By Elise Worthington and Stephanie Smail
Health advocates are concerned more children are being born with foetal alcohol spectrum disorder (FASD) in Australia because women are getting mixed messages.
The National Health and Medical Research Council (NHMRC) changed the guidelines on drinking during pregnancy in 2009.
Since then it has recommended pregnant women abstain from drinking alcohol, as there is no safe level of alcohol consumption during pregnancy.
Around 3,000 babies a year are born with FASD, a number that may be rising when it should be falling.
Michael Thorne from the Foundation for Alcohol Research and Education says the message is still not getting through.
“We know that too many of those health professionals are not aware of what the NHMRC guidelines say,” he said.
NHMRC guidelines on alcohol consumption during pregnancy:

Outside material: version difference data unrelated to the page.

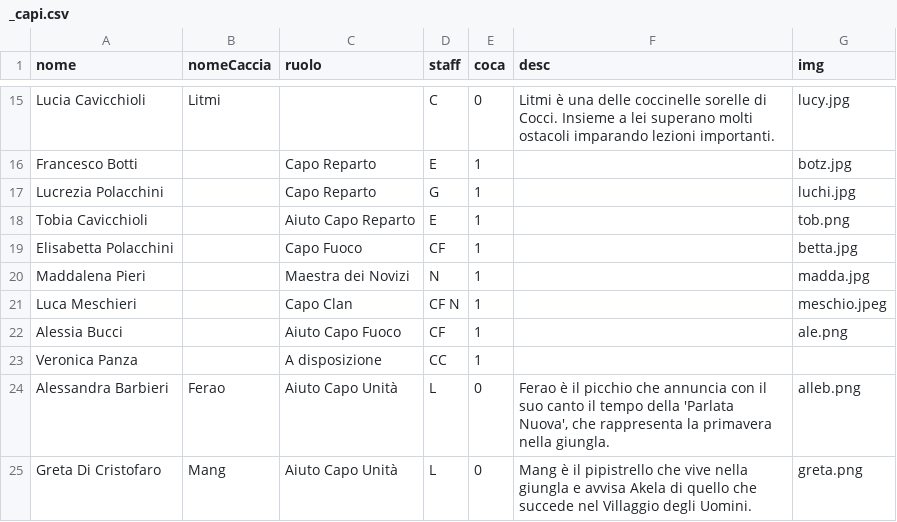
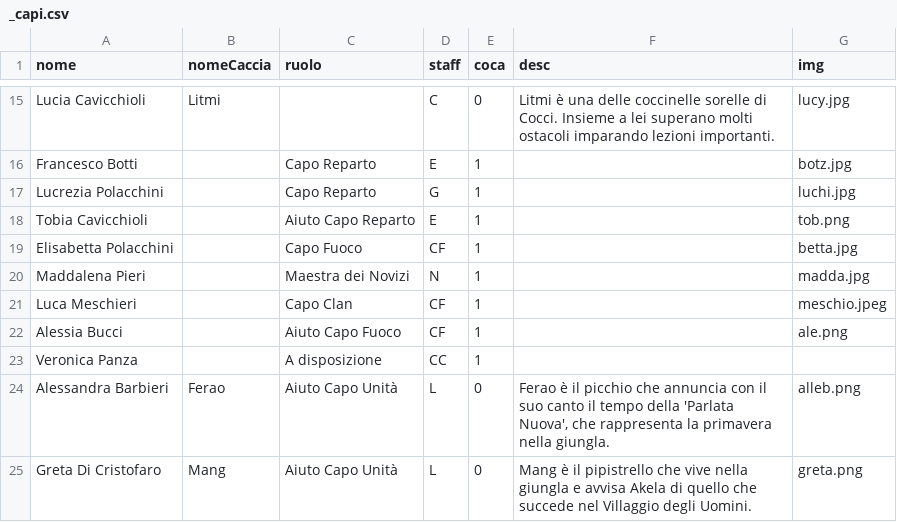
Before and after one commit to mirandola2/frontend, a CSV file: content/_capi.csv, drawn as a sheet; only a part is shown, gaps mark what is left out.

Commit message:
minors, compleanni e capi

```diff
--- a/content/_capi.csv
+++ b/content/_capi.csv
@@ -20,3 +20,3 @@ Elisabetta Polacchini,,Capo Fuoco,CF,1,,betta.jpg
 Maddalena Pieri,,Maestra dei Novizi,N,1,,madda.jpg
-Luca Meschieri,,Capo Clan,CF N,1,,meschio.jpeg
+Luca Meschieri,,Capo Clan,CF,1,,meschio.jpeg
 Alessia Bucci,,Aiuto Capo Fuoco,CF,1,,ale.png
```
Also changed, not shown: 5 other files.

Maternal alcohol consumption can harm the developing foetus or breastfeeding baby.
- For women who are pregnant or planning a pregnancy, not drinking is the safest option.
- For women who are breastfeeding, not drinking is the safest option.
“We suspect that the numbers are actually going up – we know that from the change in patterns of drinking among women of child-bearing age.”
Anne Russell gave birth to her two children in the 1980s and says she was told there was no harm in drinking alcohol during her pregnancies.
Both her sons have suffered the effects of FASD.
“If I had known when my oldest son was born that alcohol was the problem my younger son wouldn’t have been affected,” she said.
Possible symptoms include distinctive physical disabilities, behavioural problems and brain damage.
Ms Russell says the behavioural effects in her family have been damaging.
“It was only after my young son with full FASD became an adolescent,” she said.
“He started using drugs and alcohol, sex, he just went completely off the rails.”
She expressed dismay that two decades later women are still not being told of the risks.
Research shows 50 per cent of pregnant women drink alcohol before they know they are pregnant and 20 per cent continue to drink after they know they are pregnant.
Some doctors unaware of risks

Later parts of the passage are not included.